A bipartisan group of House lawmakers gathered outside of the state Capitol Wednesday to announce a bill package to address gaps in Michigan’s new auto insurance law.
The 2019 no-fault law allows insurance companies to pay providers less than the cost of home care accident survivors need.
State Representative Julie Rogers (D-Kalamazoo) is among the package’s sponsors.
She said some interpretations of the law are causing insurance companies to not pay for needs like ramps.
“We need to continue to keep focused on assuring that patients get the care that they need. We’re seeing businesses going belly up because some of these new pieces of legislation that have been passed, and then their interpretations,” Rogers said.
Survivor groups have been pushing for months to make changes they say would fix the 2019 insurance law. So far, none of those bills have made it out of committee.
State Representative Doug Wozniak (R-Shelby Township) has sponsored multiple bills he describes as fixing singular items. He said meeting all stakeholders’ needs has delayed progress.
“If we have patients, we know that we’re going to help them, alright? The caregivers? We’re trying to help them. So what’s that leave? Attorneys and insurance companies. Now can you think of a worse scenario or parties you have to deal with in developing some type of idea of what you’re going to do going forward?” Wozniak said.
Still, he said he’s feeling optimistic this package can receive hearings and testimony in committee.
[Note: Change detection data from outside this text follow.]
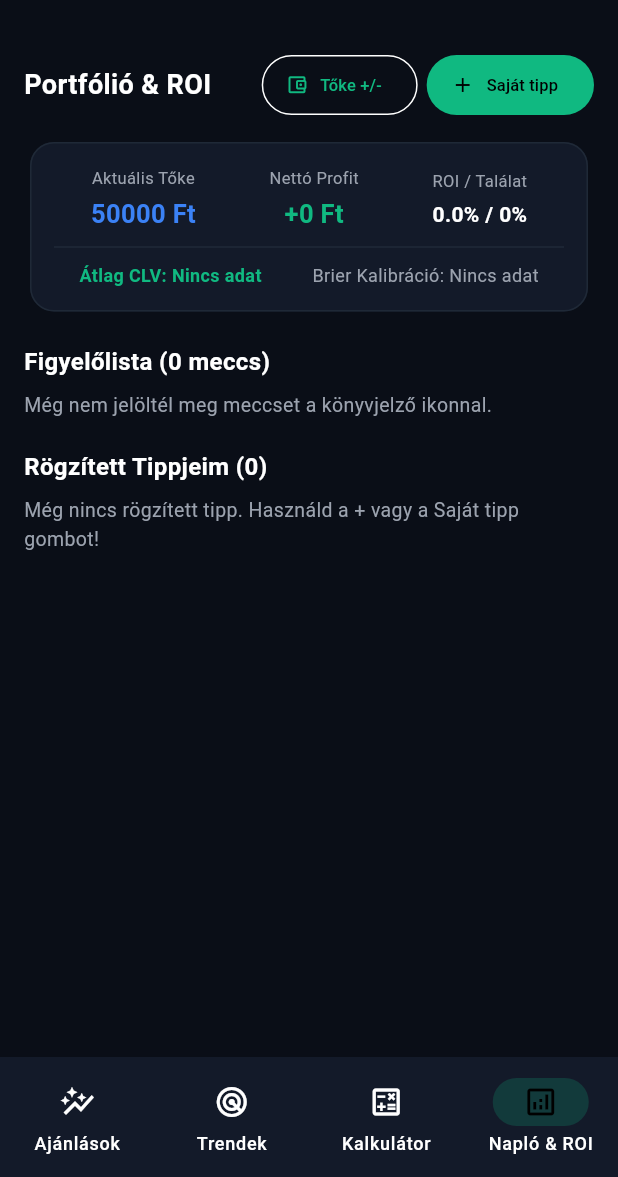
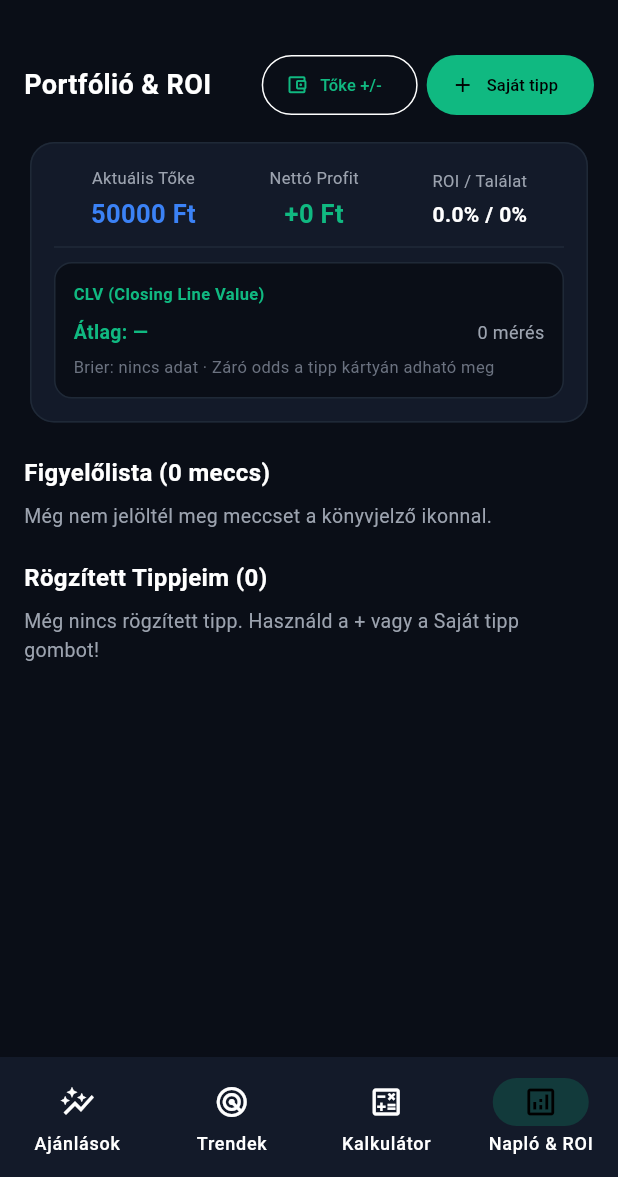
Before and after one commit to apagyizsolt6-ship-it/goaledge-ai, a Flutter app: the screen it shows after launch, item 4 of the bottom bar chosen, on a phone screen of 412 x 824 dp, the part 59-1236 px from its top. Run offline on Flutter 3.47's test engine with Material 3 defaults, Android fonts, the phone set to English and light mode, and no system bars; our stand-ins replace flutter_local_notifications, flutter_riverpod, open_filex, package_info_plus, shared_preferences; network calls fail.

Commit message:
tracker_tab.dart

```diff
--- a/lib/screens/bets/tracker_tab.dart
+++ b/lib/screens/bets/tracker_tab.dart
@@ -264,6 +264,9 @@ class _TrackerAndWatchlistTabState extends State<TrackerAndWatchlistTab> {
     final avgClv = clvList.isNotEmpty
         ? (clvList.reduce((a, b) => a + b) / clvList.length)
         : null;
+    final clvPositiveRate = clvList.isNotEmpty
+        ? (clvList.where((c) => c > 0).length / clvList.length) * 100.0
+        : null;
 
     double brierSum = 0.0;
     int brierCount = 0;
@@ -393,22 +396,46 @@ class _TrackerAndWatchlistTabState extends State<TrackerAndWatchlistTab> {
                   ],
                 ),
                 const Divider(height: 20, color: Color(0xFF1F2937)),
+                Container(
+                  width: double.infinity,
+                  padding: const EdgeInsets.all(12),
+                  decoration: BoxDecoration(
+                    color: const Color(0xFF0A0E17),
+                    borderRadius: BorderRadius.circular(12),
+                    border: Border.all(color: const Color(0xFF1F2937)),
+                  ),
+                  child: Column(
+                    crossAxisAlignment: CrossAxisAlignment.start,
+                    children: [
+                      const Text('CLV (Closing Line Value)',
+                          style: TextStyle(fontSize: 11, fontWeight: FontWeight.bold, color: Color(0xFF10B981))),
+                      const SizedBox(height: 8),
                       Row(
-                  mainAxisAlignment: MainAxisAlignment.spaceAround,
+                        mainAxisAlignment: MainAxisAlignment.spaceBetween,
                         children: [
                           Text(
-                      'Átlag CLV: ${avgClv != null ? "${avgClv >= 0 ? "+" : ""}${avgClv.toStringAsFixed(1)}%" : "Nincs adat"}',
+                            'Átlag: ${avgClv != null ? "${avgClv >= 0 ? "+" : ""}${avgClv.toStringAsFixed(1)}%" : "—"}',
                             style: TextStyle(
-                        fontSize: 12,
+                              fontSize: 13,
                               fontWeight: FontWeight.bold,
                               color: (avgClv ?? 0) >= 0 ? const Color(0xFF10B981) : const Color(0xFFF59E0B),
                             ),
                           ),
                           Text(
-                      'Brier Kalibráció: ${brierScore != null ? brierScore.toStringAsFixed(3) : "Nincs adat"}',
+                            clvList.isEmpty
+                                ? '0 mérés'
+                                : '${clvList.length} tipp · +CLV ${(clvPositiveRate ?? 0).toStringAsFixed(0)}%',
                             style: const TextStyle(fontSize: 12, color: Color(0xFF9CA3AF)),
                           ),
                         ],
+                      ),
+                      const SizedBox(height: 6),
+                      Text(
+                        'Brier: ${brierScore != null ? brierScore.toStringAsFixed(3) : "nincs adat"} · Záró odds a tipp kártyán adható meg',
+                        style: const TextStyle(fontSize: 11, color: Color(0xFF6B7280)),
+                      ),
+                    ],
+                  ),
                 ),
                 if (curvePoints.length >= 2) ...[
                   const SizedBox(height: 14),
```
Lines whose indentation alone changed are shown as unchanged.
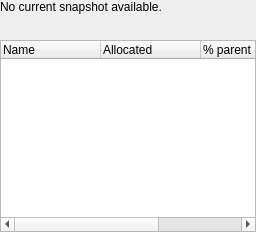
Before: the Qt Designer form app/src/snapshot_usage_widget.ui in VioletGiraffe/SpaceGuard, drawn with Qt 5.
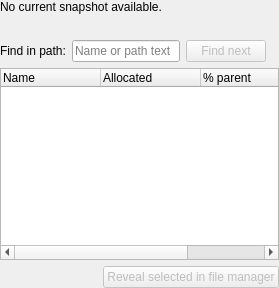
After: the same form once the commit is applied.

What changed in the file:
```diff
--- a/app/src/snapshot_usage_widget.ui
+++ b/app/src/snapshot_usage_widget.ui
@@ -20,6 +20,35 @@
      <property name="wordWrap"><bool>true</bool></property>
     </widget>
    </item>
+   <item>
+    <layout class="QHBoxLayout" name="searchLayout">
+     <item>
+      <widget class="QLabel" name="searchLabel">
+       <property name="text"><string>Find in path:</string></property>
+       <property name="buddy"><cstring>searchEdit</cstring></property>
+      </widget>
+     </item>
+     <item>
+      <widget class="QLineEdit" name="searchEdit">
+       <property name="accessibleName"><string>Find in current snapshot paths</string></property>
+       <property name="clearButtonEnabled"><bool>true</bool></property>
+       <property name="placeholderText"><string>Name or path text</string></property>
+      </widget>
+     </item>
+     <item>
+      <widget class="QPushButton" name="findNextButton">
+       <property name="enabled"><bool>false</bool></property>
+       <property name="shortcut"><string>F3</string></property>
+       <property name="text"><string>Find next</string></property>
+      </widget>
+     </item>
+     <item>
+      <widget class="QLabel" name="searchStatusLabel">
+       <property name="text"><string/></property>
+      </widget>
+     </item>
+    </layout>
+   </item>
    <item>
     <widget class="QTreeWidget" name="usageTree">
      <property name="alternatingRowColors"><bool>true</bool></property>
@@ -32,6 +61,22 @@
      <column><property name="text"><string>% root</string></property></column>
     </widget>
    </item>
+   <item>
+    <layout class="QHBoxLayout" name="usageActionLayout">
+     <item>
+      <spacer name="usageActionSpacer">
+       <property name="orientation"><enum>Qt::Orientation::Horizontal</enum></property>
+       <property name="sizeHint" stdset="0"><size><width>40</width><height>20</height></size></property>
+      </spacer>
+     </item>
+     <item>
+      <widget class="QPushButton" name="revealSelectedButton">
+       <property name="enabled"><bool>false</bool></property>
+       <property name="text"><string>Reveal selected in file manager</string></property>
+      </widget>
+     </item>
+    </layout>
+   </item>
   </layout>
  </widget>
  <resources/>
```
Left out of the diff: 2 changed lines with no effect on the pictures.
“We can take care of this. We had no-fault for over 43 years. It worked until we finally figured out we need to control all those costs. Well, we need to do that for the post-acute too and that’s where we’ve got to go,” Wozniak said.
In all, Wednesday’s announcement includes four bills.